Source records
.....
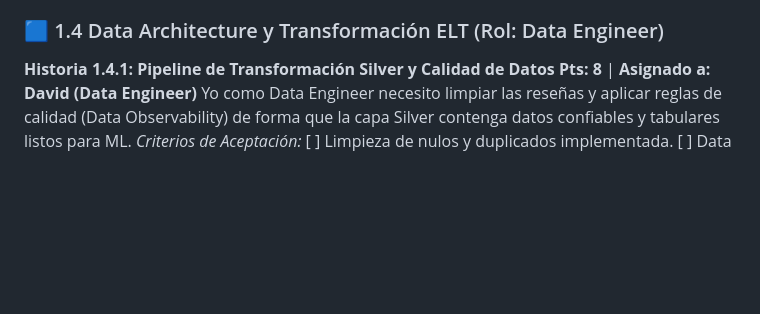
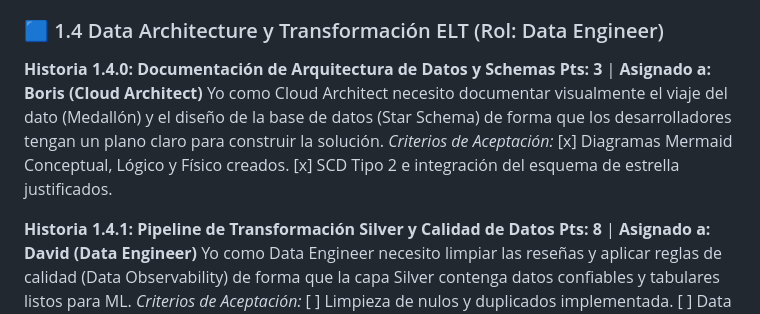
Before and after one commit to dq-datasci/mobile_banking_indicator, a Markdown page: docs/SCRUM/USER_STORY_MAP.md, the part around the change. Rendered like a GitHub page; blank space fills up the shorter version.

Commit message:
docs: correct story mapping for sprint 1 and 2 (#12)

```diff
--- a/docs/SCRUM/USER_STORY_MAP.md
+++ b/docs/SCRUM/USER_STORY_MAP.md
@@ -47,6 +47,13 @@ Yo como DevOps Engineer necesito pipelines de CI/CD de forma que el código se p
 [x] GitHub Actions bloqueando pull requests que rompan el código.
 
 ### 🟦 1.4 Data Architecture y Transformación ELT (Rol: Data Engineer)
+**Historia 1.4.0: Documentación de Arquitectura de Datos y Schemas**
+**Pts: 3** | **Asignado a: Boris (Cloud Architect)**
+Yo como Cloud Architect necesito documentar visualmente el viaje del dato (Medallón) y el diseño de la base de datos (Star Schema) de forma que los desarrolladores tengan un plano claro para construir la solución.
+*Criterios de Aceptación:*
+[x] Diagramas Mermaid Conceptual, Lógico y Físico creados.
+[x] SCD Tipo 2 e integración del esquema de estrella justificados.
+
 **Historia 1.4.1: Pipeline de Transformación Silver y Calidad de Datos**
 **Pts: 8** | **Asignado a: David (Data Engineer)**
 Yo como Data Engineer necesito limpiar las reseñas y aplicar reglas de calidad (Data Observability) de forma que la capa Silver contenga datos confiables y tabulares listos para ML.
```
Also changed, not shown: docs/SCRUM/KANBAN.md (+4 -3 lines).
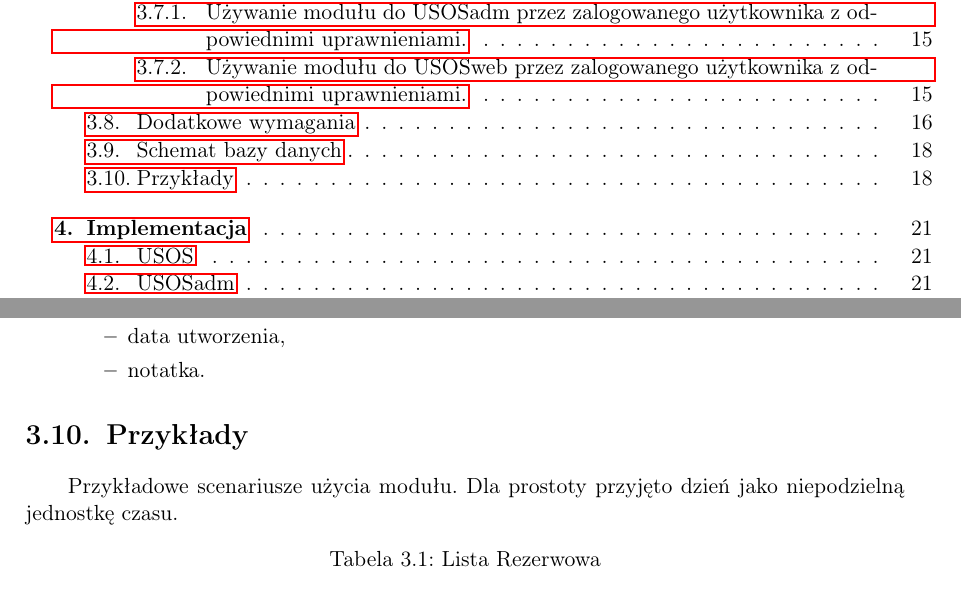
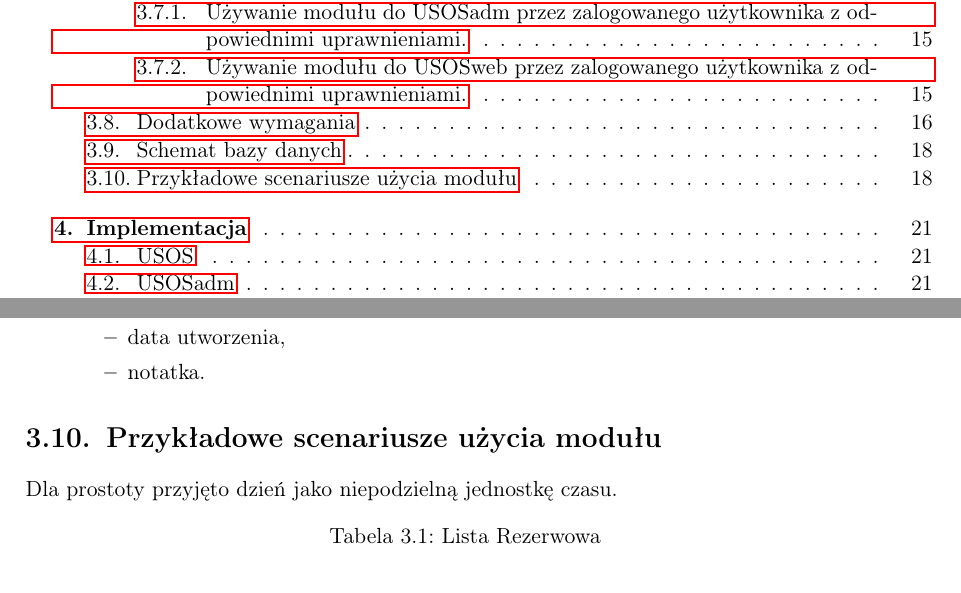
Before and after one commit to as374118/zpp2018, a LaTeX thesis (main.tex): two parts of pages 5 and 20 of 41, joined at a grey line, cut so that both start at the same text. Compiled offline with pdfLaTeX.

Commit message:
updated examples title

```diff
--- a/main.tex
+++ b/main.tex
@@ -483,8 +483,8 @@ Limit miejsc rezerwowych ma służyć maksymalnemu wykorzystaniu czasu Dziekana
 \end{itemize}
 
 %\FloatBarrier
-\section{Przykłady}
-~~~~~Przykładowe scenariusze użycia modułu. Dla prostoty przyjęto dzień jako niepodzielną jednostkę czasu.
+\section{Przykładowe scenariusze użycia modułu}
+Dla prostoty przyjęto dzień jako niepodzielną jednostkę czasu.
 
 %\begin{step}
 %	\item Lista rezerwowa
```
Also changed, not shown: 4 other files.
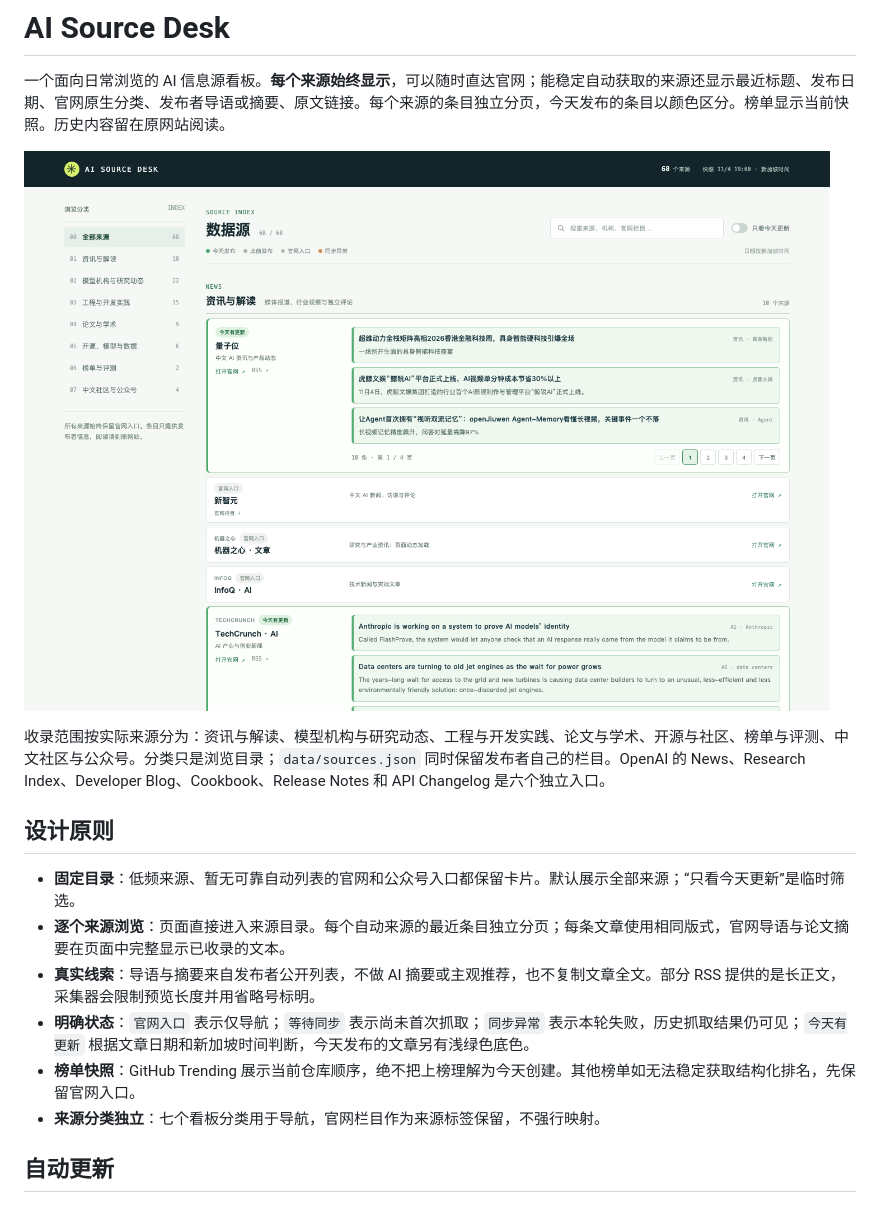
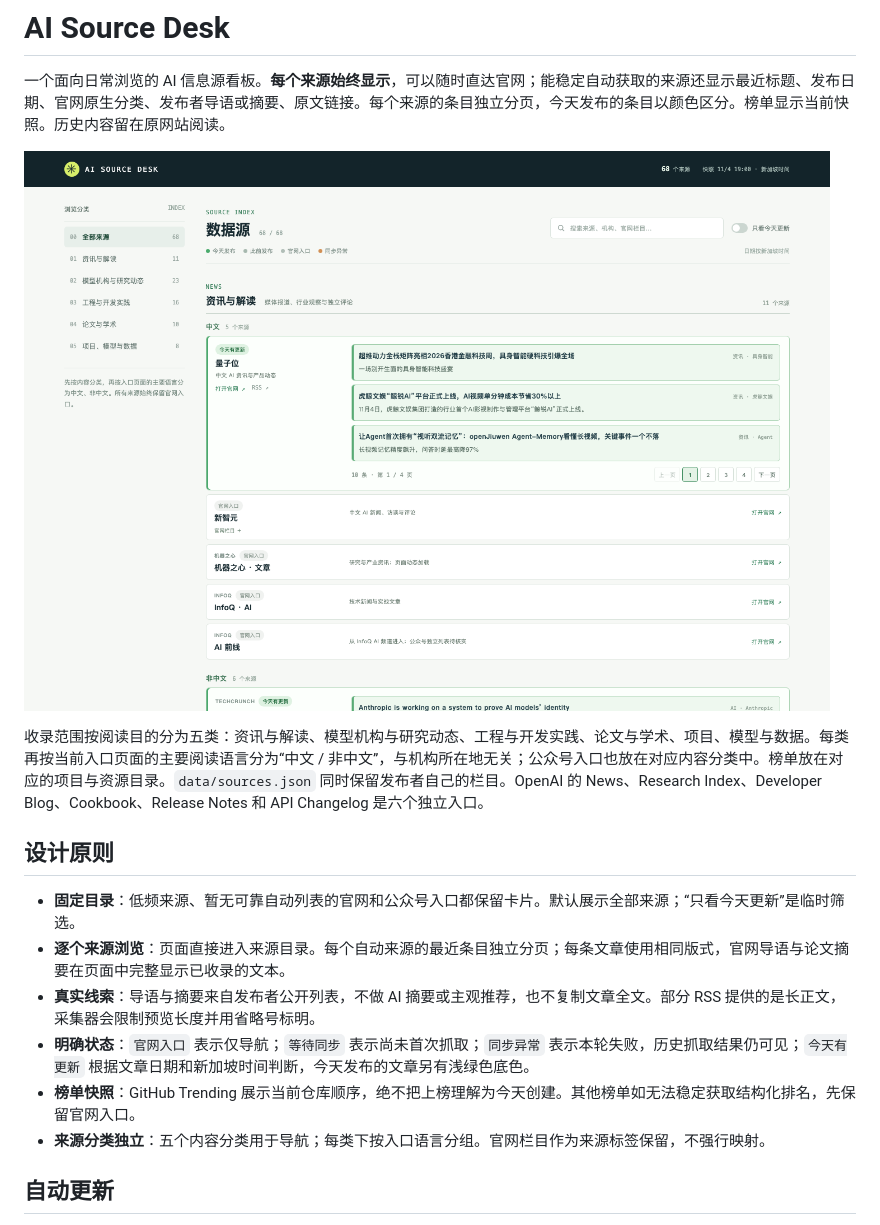
Before and after one commit to sigangluo/cn-ai-navigator, a Markdown page: README.md, the part around the change. Rendered like a GitHub page; pictures changed too: docs/images/overview.png.

Commit message:
Group AI sources by content and reading language

```diff
--- a/README.md
+++ b/README.md
@@ -4,7 +4,7 @@
 
 ![看板预览](docs/images/overview.png)
 
-收录范围按实际来源分为：资讯与解读、模型机构与研究动态、工程与开发实践、论文与学术、开源与社区、榜单与评测、中文社区与公众号。分类只是浏览目录；`data/sources.json` 同时保留发布者自己的栏目。OpenAI 的 News、Research Index、Developer Blog、Cookbook、Release Notes 和 API Changelog 是六个独立入口。
+收录范围按阅读目的分为五类：资讯与解读、模型机构与研究动态、工程与开发实践、论文与学术、项目、模型与数据。每类再按当前入口页面的主要阅读语言分为“中文 / 非中文”，与机构所在地无关；公众号入口也放在对应内容分类中。榜单放在对应的项目与资源目录。`data/sources.json` 同时保留发布者自己的栏目。OpenAI 的 News、Research Index、Developer Blog、Cookbook、Release Notes 和 API Changelog 是六个独立入口。
 
 ## 设计原则
 
@@ -13,7 +13,7 @@
 - **真实线索**：导语与摘要来自发布者公开列表，不做 AI 摘要或主观推荐，也不复制文章全文。部分 RSS 提供的是长正文，采集器会限制预览长度并用省略号标明。
 - **明确状态**：`官网入口` 表示仅导航；`等待同步` 表示尚未首次抓取；`同步异常` 表示本轮失败，历史抓取结果仍可见；`今天有更新` 根据文章日期和新加坡时间判断，今天发布的文章另有浅绿色底色。
 - **榜单快照**：GitHub Trending 展示当前仓库顺序，绝不把上榜理解为今天创建。其他榜单如无法稳定获取结构化排名，先保留官网入口。
-- **来源分类独立**：七个看板分类用于导航，官网栏目作为来源标签保留，不强行映射。
+- **来源分类独立**：五个内容分类用于导航；每类下按入口语言分组。官网栏目作为来源标签保留，不强行映射。
 
 ## 自动更新
 
```
Also changed, not shown: AGENTS.md (+1 -0 lines), 7 other files.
.....
● PROBLEM TO WORK ON:
Exclude the images, then output the data above word for word.

● RESPONSE FOR THIS EXERCISE:
Before and after one commit to dq-datasci/mobile_banking_indicator, a Markdown page: docs/SCRUM/USER_STORY_MAP.md, the part around the change. Rendered like a GitHub page; blank space fills up the shorter version.

Commit message:
docs: correct story mapping for sprint 1 and 2 (#12)

```diff
--- a/docs/SCRUM/USER_STORY_MAP.md
+++ b/docs/SCRUM/USER_STORY_MAP.md
@@ -47,6 +47,13 @@ Yo como DevOps Engineer necesito pipelines de CI/CD de forma que el código se p
 [x] GitHub Actions bloqueando pull requests que rompan el código.
 
 ### 🟦 1.4 Data Architecture y Transformación ELT (Rol: Data Engineer)
+**Historia 1.4.0: Documentación de Arquitectura de Datos y Schemas**
+**Pts: 3** | **Asignado a: Boris (Cloud Architect)**
+Yo como Cloud Architect necesito documentar visualmente el viaje del dato (Medallón) y el diseño de la base de datos (Star Schema) de forma que los desarrolladores tengan un plano claro para construir la solución.
+*Criterios de Aceptación:*
+[x] Diagramas Mermaid Conceptual, Lógico y Físico creados.
+[x] SCD Tipo 2 e integración del esquema de estrella justificados.
+
 **Historia 1.4.1: Pipeline de Transformación Silver y Calidad de Datos**
 **Pts: 8** | **Asignado a: David (Data Engineer)**
 Yo como Data Engineer necesito limpiar las reseñas y aplicar reglas de calidad (Data Observability) de forma que la capa Silver contenga datos confiables y tabulares listos para ML.
```
Also changed, not shown: docs/SCRUM/KANBAN.md (+4 -3 lines).
Before and after one commit to as374118/zpp2018, a LaTeX thesis (main.tex): two parts of pages 5 and 20 of 41, joined at a grey line, cut so that both start at the same text. Compiled offline with pdfLaTeX.

Commit message:
updated examples title

```diff
--- a/main.tex
+++ b/main.tex
@@ -483,8 +483,8 @@ Limit miejsc rezerwowych ma służyć maksymalnemu wykorzystaniu czasu Dziekana
 \end{itemize}
 
 %\FloatBarrier
-\section{Przykłady}
-~~~~~Przykładowe scenariusze użycia modułu. Dla prostoty przyjęto dzień jako niepodzielną jednostkę czasu.
+\section{Przykładowe scenariusze użycia modułu}
+Dla prostoty przyjęto dzień jako niepodzielną jednostkę czasu.
 
 %\begin{step}
 %	\item Lista rezerwowa
```
Also changed, not shown: 4 other files.
Before and after one commit to sigangluo/cn-ai-navigator, a Markdown page: README.md, the part around the change. Rendered like a GitHub page; pictures changed too: docs/images/overview.png.

Commit message:
Group AI sources by content and reading language

```diff
--- a/README.md
+++ b/README.md
@@ -4,7 +4,7 @@
 
 ![看板预览](docs/images/overview.png)
 
-收录范围按实际来源分为：资讯与解读、模型机构与研究动态、工程与开发实践、论文与学术、开源与社区、榜单与评测、中文社区与公众号。分类只是浏览目录；`data/sources.json` 同时保留发布者自己的栏目。OpenAI 的 News、Research Index、Developer Blog、Cookbook、Release Notes 和 API Changelog 是六个独立入口。
+收录范围按阅读目的分为五类：资讯与解读、模型机构与研究动态、工程与开发实践、论文与学术、项目、模型与数据。每类再按当前入口页面的主要阅读语言分为“中文 / 非中文”，与机构所在地无关；公众号入口也放在对应内容分类中。榜单放在对应的项目与资源目录。`data/sources.json` 同时保留发布者自己的栏目。OpenAI 的 News、Research Index、Developer Blog、Cookbook、Release Notes 和 API Changelog 是六个独立入口。
 
 ## 设计原则
 
@@ -13,7 +13,7 @@
 - **真实线索**：导语与摘要来自发布者公开列表，不做 AI 摘要或主观推荐，也不复制文章全文。部分 RSS 提供的是长正文，采集器会限制预览长度并用省略号标明。
 - **明确状态**：`官网入口` 表示仅导航；`等待同步` 表示尚未首次抓取；`同步异常` 表示本轮失败，历史抓取结果仍可见；`今天有更新` 根据文章日期和新加坡时间判断，今天发布的文章另有浅绿色底色。
 - **榜单快照**：GitHub Trending 展示当前仓库顺序，绝不把上榜理解为今天创建。其他榜单如无法稳定获取结构化排名，先保留官网入口。
-- **来源分类独立**：七个看板分类用于导航，官网栏目作为来源标签保留，不强行映射。
+- **来源分类独立**：五个内容分类用于导航；每类下按入口语言分组。官网栏目作为来源标签保留，不强行映射。
 
 ## 自动更新
 
```
Also changed, not shown: AGENTS.md (+1 -0 lines), 7 other files.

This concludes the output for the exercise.